Leith. THE BURGESS CLOSE.
234 .OLD AND NEW EDINBURGH. [Leith But this ancient alley is the earliest thoroughhre in the seaport of which we have an authentic account, as towards the close of the fourteenth century it was granted, in a charter already quoted, by Logan of Restalng, the baronial over-lord of Leith, before it attained the dignity of a burgh, . to the burgesses of Edinburgh (hence its name) ; and at the time of its formation the whole imports and exports of the Leith shipping must have been conveyed to and fro on pack-horses or in wheelbarrows, as no larger means of conveyance could pas? through the Burgess Close.
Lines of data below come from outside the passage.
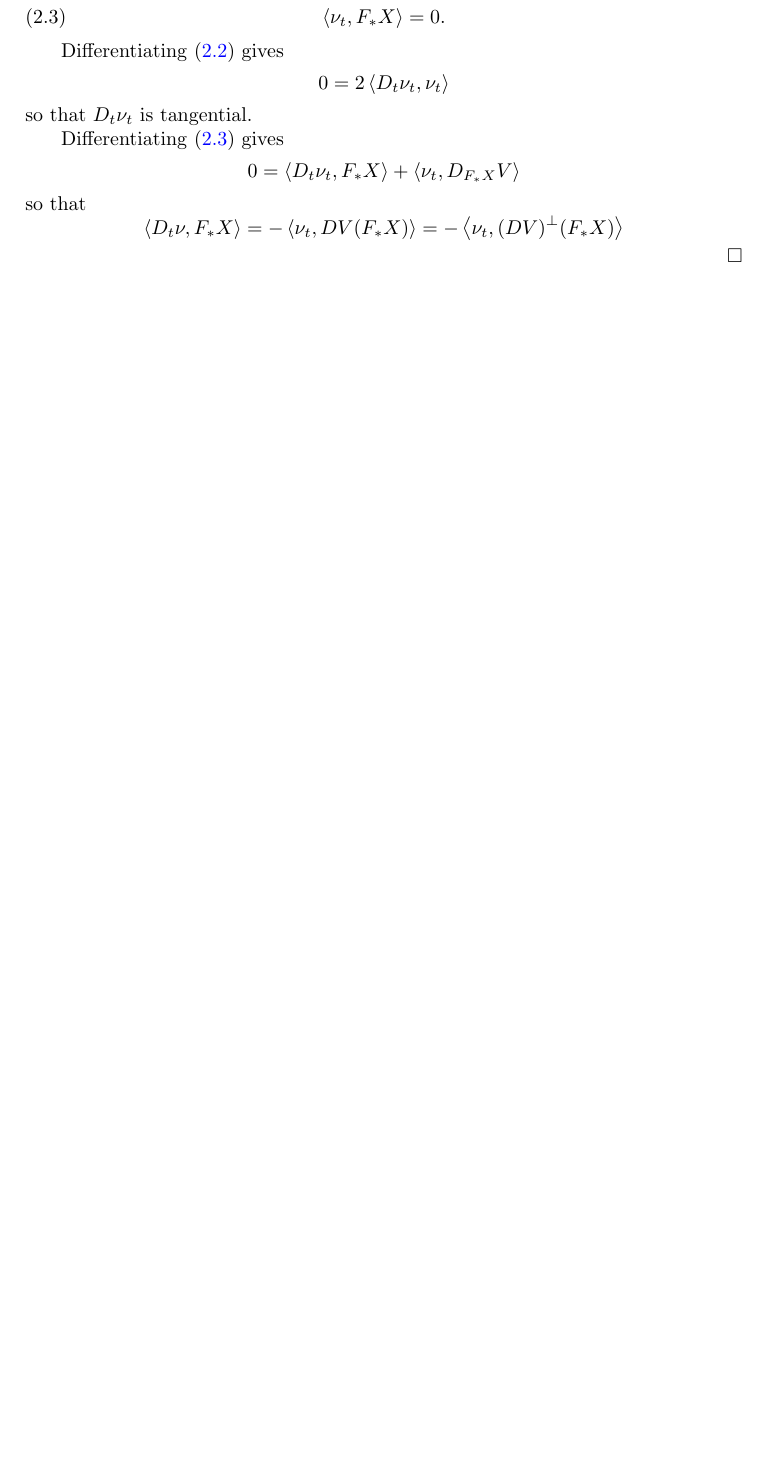
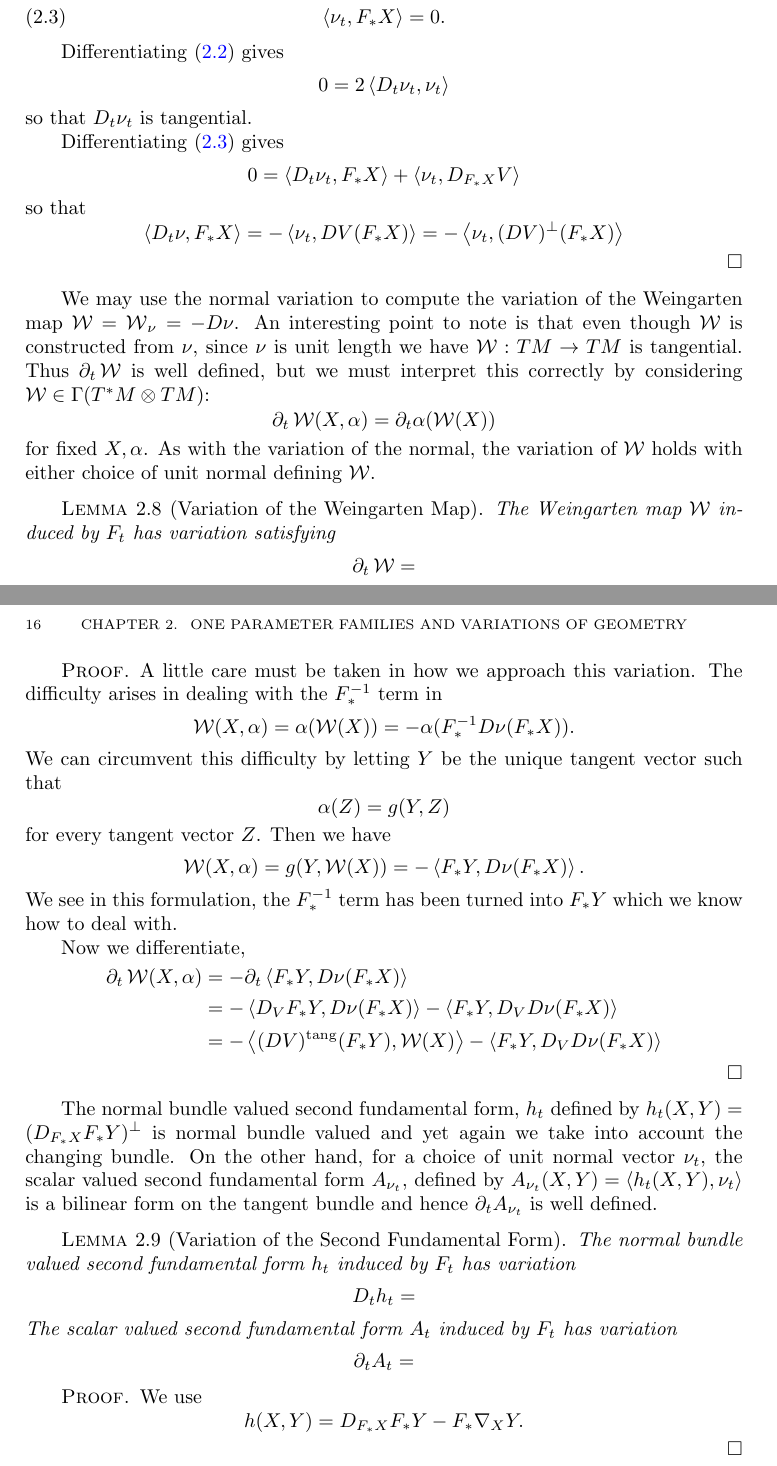
Before and after one commit to pabryan/convex_geometry_curvature_flows, a LaTeX thesis (main.tex, which reads StandardPaper2.tex, curvature_flows/variations.tex): part of page 15 of 47 before the commit and two parts of pages 15 and 16 of 47 after it, the two joined at a grey line, cut so that both start at the same text, the shorter picture padded with empty space. Compiled offline with pdfLaTeX.

Commit message:
Wrote beginning of variation of extrinsic curvature.

```diff
--- a/StandardPaper2.tex
+++ b/StandardPaper2.tex
@@ -116,7 +116,7 @@
 \DeclareMathOperator{\grad}{grad}
 \DeclareMathOperator{\ric}{Ric}
 \DeclareMathOperator{\Rm}{Rm}
-\DeclareMathOperator{\weingarten}{\mathcal{W}}
+\DeclareMathOperator{\W}{\mathcal{W}}
 \DeclareMathOperator{\inj}{inj}
 \DeclareMathOperator{\tang}{tang}
 \DeclareMathOperator{\sym}{Sym}
--- a/curvature_flows/variations.tex
+++ b/curvature_flows/variations.tex
@@ -276,3 +276,62 @@ so that
 \inpr{D_t \nu}{F_{\ast} X} = - \inpr{\nu_t}{DV(F_{\ast} X)} = - \inpr{\nu_t}{(DV)^{\perp}(F_{\ast} X)}
 \]
 \end{proof}
+
+We may use the normal variation to compute the variation of the Weingarten map \(\W = \W_{\nu} = -D\nu\). An interesting point to note is that even though \(\W\) is constructed from \(\nu\), since \(\nu\) is unit length we have \(\W : TM \to TM\) is tangential. Thus \(\partial_t \W\) is well defined, but we must interpret this correctly by considering \(\W \in \Gamma(T^{\ast} M \otimes TM)\):
+\[
+\partial_t \W (X, \alpha) = \partial_t \alpha(\W(X))
+\]
+for fixed \(X, \alpha\). As with the variation of the normal, the variation of \(\W\) holds with either choice of unit normal defining \(\W\).
+
+\begin{lemma}[Variation of the Weingarten Map]
+\label{lem:dt_W}
+The Weingarten map \(\W\) induced by \(F_t\) has variation satisfying
+\[
+\partial_t \W =
+\]
+\end{lemma}
+
+\begin{proof}
+A little care must be taken in how we approach this variation. The difficulty arises in dealing with the \(F_{\ast}^{-1}\) term in
+\[
+\W(X, \alpha) = \alpha(\W(X)) = -\alpha(F_{\ast}^{-1} D\nu(F_{\ast} X)).
+\]
+We can circumvent this difficulty by letting \(Y\) be the unique tangent vector such that
+\[
+\alpha(Z) = g(Y, Z)
+\]
+for every tangent vector \(Z\). Then we have
+\[
+\W(X, \alpha) = g(Y, \W(X)) = -\inpr{F_{\ast} Y}{D\nu(F_{\ast} X)}.
+\]
+We see in this formulation, the \(F_{\ast}^{-1}\) term has been turned into \(F_{\ast} Y\) which we know how to deal with.
+
+Now we differentiate,
+\[
+\begin{split}
+\partial_t \W(X, \alpha) &= -\partial_t \inpr{F_{\ast} Y}{D\nu(F_{\ast} X)} \\
+&= -\inpr{D_V F_{\ast} Y}{D\nu(F_{\ast} X)} - \inpr{F_{\ast} Y}{D_V D\nu(F_{\ast} X)} \\
+&= -\inpr{(DV)^{\tang} (F_{\ast} Y)}{\W(X)} - \inpr{F_{\ast} Y}{D_V D\nu(F_{\ast} X)}
+\end{split}
+\]
+\end{proof}
+
+The normal bundle valued second fundamental form, \(h_t\) defined by \(h_t(X, Y) = (D_{F_{\ast} X} F_{\ast} Y)^{\perp}\) is normal bundle valued and yet again we take into account the changing bundle. On the other hand, for a choice of unit normal vector \(\nu_t\), the scalar valued second fundamental form \(A_{\nu_t}\), defined by \(A_{\nu_t} (X, Y) = \inpr{h_t(X, Y)}{\nu_t}\) is a bilinear form on the tangent bundle and hence \(\partial_t A_{\nu_t}\) is well defined.
+
+\begin{lemma}[Variation of the Second Fundamental Form]
+The normal bundle valued second fundamental form \(h_t\) induced by \(F_t\) has variation
+\[
+D_t h_t =
+\]
+The scalar valued second fundamental form \(A_t\) induced by \(F_t\) has variation
+\[
+\partial_t A_t =
+\]
+\end{lemma}
+
+\begin{proof}
+We use
+\[
+h(X, Y) = D_{F_{\ast} X} F_{\ast} Y - F_{\ast} \nabla_X Y.
+\]
+\end{proof}
```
Its inconvenience appears to have been soon felt, and the Baron of Restalrig was compelled, under pressure, to grant his vassals a more commodious access to the shore. “The inscription which now graces this venerable thoroughfare,” says Wilson in 1847, “though of a date much later than its first construction, preserves a memorial of its gift to the civic council of Edinburgh, as we may reasonably ascribe the veneration of some wealthy merchant of the capital inscribing over the doorway of his mansion at Leith the very appropriate motto of the city arms. To this, the oldest quarter of the town, indeed, we must direct those who go in search of the picturesque.” The Humane Society of Leith, which was first instituted in 1788 for the recovery of persons apparently drowned or suffocated, had its rooms first in the Burgess Close and Bernard Street. Water’s Close, which adjoins, has several attractive features in a picturesque sense, and repulsive ones in its modern squalor. Tenements of stone and timber, and of great antiquity, are mingled together in singular disorder ; and one venerable tenement of hewn ashlar exhibits a broad projecting turnpike, with various corbellings, a half-circular turret, crowstepped gables, and massive chimneys, with “ every variety of convenient aberration from the perpendicular or horizontal which the taste or whim of its constructor could devise, and is one of the most singular edifices that the artist could select as a subject for his pencil.” Five low and square-headed doorways of great breadth show that the whole of the lower storey had been constructed as a warehouse. This edifice, with its vaults, is advertised as for sale in The Edinburgh Advertiser of 1789, and is described as being in “Willie Water’s Close, Leith.” Its vaults are stated to be of stone, and “ the whole length and breadth of the subject completely catacombed.” CHAPTER XXVI. LEITH-ROTTEN ROW, BROAD WYND, BERNARD STREET, BALTIC STREET, AND QUALITY STREET. The Improvement Scheme-Water Lane, or Rotten Row-House of the Queen Regent-Old Sugar House Company-The Broad Wynd-The. King’s Wark-Its History-The Tennis Court-Bernard Lindsay-Little London-Bernard Street-Old Glass House-How of John Home-Home and MR. Siddons-Professor Jamieson. MUCH of what we have been describing in Leith will ere long be swept away, for after some years of negotiation, the great “ Leith Improvement Scheme” has been definitely arranged, and the loan necessary to carry it out has been granted. Early in 1877 the Provost drew attention to the insanitary condition of certain portions of the burgh, more especially the crowded and central area lying between St. Giles’s Street and the Coal Hill. In the area mentioned the death rate amounted to twentysix per thousand., or five per cent above that of any other part of Leith, while the infantile mortality reached the alarming rate of fifty-six per thousand. It had been found that the power conferred on the local authority of levying an improvement rate under the Police Act, was quite inadequate for the purpose of improving an area so extensive; thus attention was drawh to- the Artisans’ Dwelling House Act, as a measure which might satisfy the requirements of the seaport, and two schemes, one of which included a large district, were condemned by the ratepayers as expensive and unsuitable. The Town Council then ordered the preparation of a plan likely to secure the objects in view, at a cost which would not prove oppressive to the inhabitants, and this scheme was ultimatelyapproved cf by the Home Secretary. Its main feature will be the ultimate opening up of a street fifty feet wide, from Great Junction Street to the Tolbooth Wynd, by the way of Yardheads, St Giles’s and St. Andrew’sStreets, andin the course ofits construdtion, three-quarters of a mile in length, no fewer than eighteen ancient closes will be removed, while the streets that run parallel ’ to Yardheads will be widened and improved.